On March 3, the Federal Election Commission (“FEC”) released updated guidance ahead of the 2020 election cycle on internet activity conducted by federal political committees. The guidance includes information on online fundraising and disclaimer requirements for specific internet activity.
The FEC reinforced previous guidance on disclaimer requirements for internet activities. The FEC requires all political committees to place disclaimers on their public websites, as well as on mass e-mails (more than 500 substantially similar emails). The FEC additionally makes clear that all political committee communications that are placed on another person’s website for a fee are considered “general public political advertising,” which require a disclaimer. This would apply to all social media platforms if a fee is being paid to place the content.
With regards to online fundraising, the FEC makes clear that political committees engaged in online fundraising must comply with recording and recordkeeping regulations, and must be able to ascertain whether contributions received are permissible. These restrictions apply to all forms of fundraising, including the selling of merchandise. First, committees using the internet for fundraising must make “best efforts” to obtain and report the identification of donors who contribute more than $200 during a calendar year (or election cycle), and must maintain electronic records and contributor data for three years. Second, political committees must examine all contributions received for potential illegality. The Commission has released several Advisory Opinions that provide examples of Commission-approved language and mechanisms for vetting contributors.
When a political committee is selling a fundraising item online, a committee must treat the entire purchase price of the fundraising item as a contribution from the purchaser to the committee. The committee must also aggregate all contributions received from each contributor, and if the aggregate exceeds $200 per calendar year, the committee must itemize the contribution when reporting.
If a political committee is working with a vendor to raise funds online, the fee charged by the vendor to process an individual’s contribution to the committee is considered part of the contribution, and the committee must report it as such. Additionally, the committee must report the processing fee as an expenditure on its report. However, in the situation where an online entity is offering the service to the political contributors, rather than the political committees, the payment processing fees are not part of the contribution from the contributor to the political committee.
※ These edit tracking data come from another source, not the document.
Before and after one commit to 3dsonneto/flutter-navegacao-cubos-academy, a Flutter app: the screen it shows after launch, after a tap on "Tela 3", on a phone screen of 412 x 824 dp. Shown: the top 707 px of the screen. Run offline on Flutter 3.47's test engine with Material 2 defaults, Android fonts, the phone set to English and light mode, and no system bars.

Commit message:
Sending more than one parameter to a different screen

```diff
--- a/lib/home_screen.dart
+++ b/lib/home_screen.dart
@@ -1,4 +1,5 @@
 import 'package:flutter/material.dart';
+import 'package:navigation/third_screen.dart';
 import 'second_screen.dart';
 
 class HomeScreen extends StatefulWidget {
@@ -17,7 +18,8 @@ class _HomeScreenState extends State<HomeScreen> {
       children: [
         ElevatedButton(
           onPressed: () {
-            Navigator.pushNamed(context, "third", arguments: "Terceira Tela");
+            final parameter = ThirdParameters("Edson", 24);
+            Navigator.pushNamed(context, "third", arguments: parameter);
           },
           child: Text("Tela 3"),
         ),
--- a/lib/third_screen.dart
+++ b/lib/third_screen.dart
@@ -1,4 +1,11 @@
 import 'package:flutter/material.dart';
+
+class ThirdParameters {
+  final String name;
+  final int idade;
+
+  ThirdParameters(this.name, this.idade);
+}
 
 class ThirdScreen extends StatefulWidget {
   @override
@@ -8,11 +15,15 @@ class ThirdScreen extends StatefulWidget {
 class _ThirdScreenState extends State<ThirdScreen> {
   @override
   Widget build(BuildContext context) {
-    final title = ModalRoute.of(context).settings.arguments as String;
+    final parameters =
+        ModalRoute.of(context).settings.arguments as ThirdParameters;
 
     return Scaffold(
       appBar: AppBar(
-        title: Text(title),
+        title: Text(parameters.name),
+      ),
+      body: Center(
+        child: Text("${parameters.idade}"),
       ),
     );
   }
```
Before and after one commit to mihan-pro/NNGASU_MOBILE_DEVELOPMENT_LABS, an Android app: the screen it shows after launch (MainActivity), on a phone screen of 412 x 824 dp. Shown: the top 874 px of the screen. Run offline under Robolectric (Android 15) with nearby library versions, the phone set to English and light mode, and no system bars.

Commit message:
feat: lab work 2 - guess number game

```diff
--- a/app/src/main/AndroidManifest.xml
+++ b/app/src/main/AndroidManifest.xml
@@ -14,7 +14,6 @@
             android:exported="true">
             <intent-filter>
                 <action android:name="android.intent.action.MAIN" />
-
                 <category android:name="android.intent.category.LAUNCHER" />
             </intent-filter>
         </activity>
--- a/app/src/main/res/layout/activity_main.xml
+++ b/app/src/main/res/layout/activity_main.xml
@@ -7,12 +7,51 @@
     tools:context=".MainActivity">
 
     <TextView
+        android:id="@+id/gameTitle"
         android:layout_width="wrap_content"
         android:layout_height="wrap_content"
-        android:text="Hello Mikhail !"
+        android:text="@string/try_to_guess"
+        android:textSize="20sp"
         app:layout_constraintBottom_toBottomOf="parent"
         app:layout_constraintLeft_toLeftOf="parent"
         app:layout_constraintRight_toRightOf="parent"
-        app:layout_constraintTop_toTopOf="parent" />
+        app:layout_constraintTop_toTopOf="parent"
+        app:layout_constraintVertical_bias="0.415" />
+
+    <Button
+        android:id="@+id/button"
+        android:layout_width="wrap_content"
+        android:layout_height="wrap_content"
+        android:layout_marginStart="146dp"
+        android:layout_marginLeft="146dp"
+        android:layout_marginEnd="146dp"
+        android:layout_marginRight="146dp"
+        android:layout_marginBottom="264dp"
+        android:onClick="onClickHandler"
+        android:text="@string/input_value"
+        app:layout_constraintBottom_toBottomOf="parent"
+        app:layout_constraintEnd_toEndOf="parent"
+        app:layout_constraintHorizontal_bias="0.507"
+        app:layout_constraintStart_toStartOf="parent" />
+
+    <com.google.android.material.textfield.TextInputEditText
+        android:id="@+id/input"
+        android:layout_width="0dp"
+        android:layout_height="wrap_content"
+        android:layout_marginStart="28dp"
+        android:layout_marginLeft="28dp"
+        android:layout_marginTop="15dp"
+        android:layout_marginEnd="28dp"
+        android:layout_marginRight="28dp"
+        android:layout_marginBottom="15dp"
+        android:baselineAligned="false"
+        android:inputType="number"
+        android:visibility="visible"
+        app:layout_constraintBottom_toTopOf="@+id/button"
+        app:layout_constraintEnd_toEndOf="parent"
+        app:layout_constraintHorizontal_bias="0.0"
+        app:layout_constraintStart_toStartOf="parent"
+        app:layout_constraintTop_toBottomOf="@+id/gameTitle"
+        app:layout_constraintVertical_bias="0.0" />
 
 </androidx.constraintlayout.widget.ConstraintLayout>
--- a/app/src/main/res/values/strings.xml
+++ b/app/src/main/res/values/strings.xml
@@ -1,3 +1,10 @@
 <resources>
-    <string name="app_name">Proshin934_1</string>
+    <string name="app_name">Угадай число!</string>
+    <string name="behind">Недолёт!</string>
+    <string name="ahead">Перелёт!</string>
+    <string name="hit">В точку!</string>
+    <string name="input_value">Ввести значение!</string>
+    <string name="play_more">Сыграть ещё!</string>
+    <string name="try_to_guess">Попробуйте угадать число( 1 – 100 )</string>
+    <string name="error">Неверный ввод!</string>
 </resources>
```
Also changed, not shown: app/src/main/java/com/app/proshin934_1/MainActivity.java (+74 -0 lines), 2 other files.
III. Political Action Committees (PACs)
In addition, Separate Segregated Funds (SSFs) must also ensure that online solicitations comply with the basic solicitation rules for SSFs. The FEC has previously approved the use of a password log-in for the SSF web page that includes a statement that the SSF may only solicit its restricted class for contributions and that the SSF will refund contributions from outside the restricted class. The platform must also have the required solicitation notices for SSFs. However, the Commission has rejected any platform for SSF contributions that are open to the general public.